I decided to read Inkheart after I saw the good ratings on Amazon, but sadly I found it to be a disappointing waste of time. Inspired by books and libraries, the story is about 12-year-old Meggie who grew up without her mother. Her father Mortimer works as a bookbinder and has been searching desperately for years for a copy of the book 'Inkheart' which, unknown to Meggie, is the key to bringing her mother back. One day a mysterious fire eater Dustfinger shows up at their home and Meggie soon realizes that her family has the rare gift of being able to read things in and out of a book. It turns out that the gift is also a curse, for when her father read Inkheart many years ago characters came out of the book and sent someone in their place, and that was how Meggie lost her mother when she was still a baby. Meanwhile the evil villain Capricorn whom Mo released from Inkheart is determined to stay in this world and wants to destroy every copy of the book to make sure he does.
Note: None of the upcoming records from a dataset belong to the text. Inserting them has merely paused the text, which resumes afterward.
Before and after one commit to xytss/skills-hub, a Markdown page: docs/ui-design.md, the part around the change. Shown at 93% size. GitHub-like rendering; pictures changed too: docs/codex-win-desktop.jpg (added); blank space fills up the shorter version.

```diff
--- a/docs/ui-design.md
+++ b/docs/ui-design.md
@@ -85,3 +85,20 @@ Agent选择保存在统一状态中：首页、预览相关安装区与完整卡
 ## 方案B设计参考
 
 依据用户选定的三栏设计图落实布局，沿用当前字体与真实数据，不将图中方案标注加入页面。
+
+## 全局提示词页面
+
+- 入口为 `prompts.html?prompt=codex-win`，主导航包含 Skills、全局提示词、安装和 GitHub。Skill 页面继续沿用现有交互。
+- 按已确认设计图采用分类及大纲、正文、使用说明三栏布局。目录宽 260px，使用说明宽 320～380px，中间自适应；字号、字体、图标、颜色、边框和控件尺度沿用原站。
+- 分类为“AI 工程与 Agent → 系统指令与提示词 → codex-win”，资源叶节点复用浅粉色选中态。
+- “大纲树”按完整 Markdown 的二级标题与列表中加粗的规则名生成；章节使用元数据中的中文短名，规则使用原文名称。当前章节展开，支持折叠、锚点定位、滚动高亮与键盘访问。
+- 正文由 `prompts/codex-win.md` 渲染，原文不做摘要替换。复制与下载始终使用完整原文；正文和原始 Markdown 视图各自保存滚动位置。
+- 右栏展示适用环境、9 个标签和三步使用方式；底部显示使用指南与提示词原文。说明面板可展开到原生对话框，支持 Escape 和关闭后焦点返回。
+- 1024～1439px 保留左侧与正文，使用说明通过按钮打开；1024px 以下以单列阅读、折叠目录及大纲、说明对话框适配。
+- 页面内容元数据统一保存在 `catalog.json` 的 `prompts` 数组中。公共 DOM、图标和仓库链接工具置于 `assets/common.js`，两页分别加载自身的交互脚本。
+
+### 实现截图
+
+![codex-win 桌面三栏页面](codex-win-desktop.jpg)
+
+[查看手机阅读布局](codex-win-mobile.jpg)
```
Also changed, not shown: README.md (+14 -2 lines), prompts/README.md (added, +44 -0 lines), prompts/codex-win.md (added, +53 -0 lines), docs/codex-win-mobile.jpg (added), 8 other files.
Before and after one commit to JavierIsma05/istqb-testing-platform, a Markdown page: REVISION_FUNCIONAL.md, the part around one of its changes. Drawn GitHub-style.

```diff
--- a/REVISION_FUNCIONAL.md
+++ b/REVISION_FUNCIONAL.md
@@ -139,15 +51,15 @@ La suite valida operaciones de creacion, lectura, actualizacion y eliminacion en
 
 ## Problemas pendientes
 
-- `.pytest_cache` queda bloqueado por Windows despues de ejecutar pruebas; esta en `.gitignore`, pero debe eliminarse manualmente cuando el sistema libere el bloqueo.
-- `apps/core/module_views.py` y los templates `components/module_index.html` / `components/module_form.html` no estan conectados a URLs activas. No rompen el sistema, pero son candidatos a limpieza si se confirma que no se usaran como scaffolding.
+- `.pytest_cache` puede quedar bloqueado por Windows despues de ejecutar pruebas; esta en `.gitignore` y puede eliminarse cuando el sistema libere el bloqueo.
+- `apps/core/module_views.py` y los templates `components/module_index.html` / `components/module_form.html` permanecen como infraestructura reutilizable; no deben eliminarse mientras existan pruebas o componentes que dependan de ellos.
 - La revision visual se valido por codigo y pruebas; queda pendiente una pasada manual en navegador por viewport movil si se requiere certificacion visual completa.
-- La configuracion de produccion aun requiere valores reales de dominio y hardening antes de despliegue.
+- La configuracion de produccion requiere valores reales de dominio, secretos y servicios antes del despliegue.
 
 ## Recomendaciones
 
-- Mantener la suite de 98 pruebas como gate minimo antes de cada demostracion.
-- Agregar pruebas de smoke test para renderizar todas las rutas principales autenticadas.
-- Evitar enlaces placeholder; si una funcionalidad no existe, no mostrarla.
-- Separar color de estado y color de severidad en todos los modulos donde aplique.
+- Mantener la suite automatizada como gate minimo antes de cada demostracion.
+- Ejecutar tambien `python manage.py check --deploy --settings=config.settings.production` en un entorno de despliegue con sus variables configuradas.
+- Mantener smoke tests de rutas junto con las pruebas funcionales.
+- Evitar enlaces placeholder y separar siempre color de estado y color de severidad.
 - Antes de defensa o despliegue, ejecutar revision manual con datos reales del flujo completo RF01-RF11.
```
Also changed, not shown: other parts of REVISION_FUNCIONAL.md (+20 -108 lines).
With Dustfinger's help, Mo and Meggie must do everything they can to stop Capricorn and bring Meggie's mother back.
What I really liked about Inkheart is that it is a book-inspired story. Book lovers will enjoy reading about Mo's work as a bookbinder which include sawing and stitching books together and making trips to cozy bookshops. It was a treat to read about the mansion of Meggie's aunt Elinor in Italy which was beautifully lined with books along almost every wall, particularly the breathtaking library. The whole story is a tribute to books, reading, writers, and the written word.
With Inkheart, the phrase "The pen is mightier than the sword" literally comes to life. Funke really does make you think WHAT IF the characters written in a book could come to life, what would it be like? You can't help but find that that desire in you when you were still a child to actually meet your favorite characters and see those magical places is suddenly tapped. What if?
Characters. As a father and husband, Mo's role in the book was inspiring in that he would do everything he can to protect Meggie and get his wife back. Though at times he could be unreasonable, such as when he wouldn't tell Meggie the truth about how she lost her mother, he would eventually redeem himself. Aside from Harper Lee's To Kill a Mockingbird, few children's books actually give the father a central role in the story. Meggie, on the other hand, doesn't seem to think and act like a 12-year-old. Elinor's book-obsessed and practical no non-sense personality was one of the characters which I thought was well built. I also believe that Funke meant the villains to be truly evil as described several times in the book. But when you actually meet them and you think they were about to do something truly evil they would suddenly fall short, much to my disappointment.
Plot. The story is somewhat vague as to where the story actually takes place, but when Mo and Meggie visit Elinor it does mention that her house is in Italy. Once the story starts, the plot takes a lot of long and winding circular twists and turns instead of being a strong linear one that slowly builds to a climax. Events seem to happen back and forth (i.e. the characters are captured, then they escape, then captured again, then escape) without the story really progressing and doesn't give you the feel that the story is building up to a climax.
All in all, Inkheart can be a treat if you love reading about books, libraries, and adventure but requires your patience to be able to read through the long circular plot of this almost 600-page book. 3.5 stars.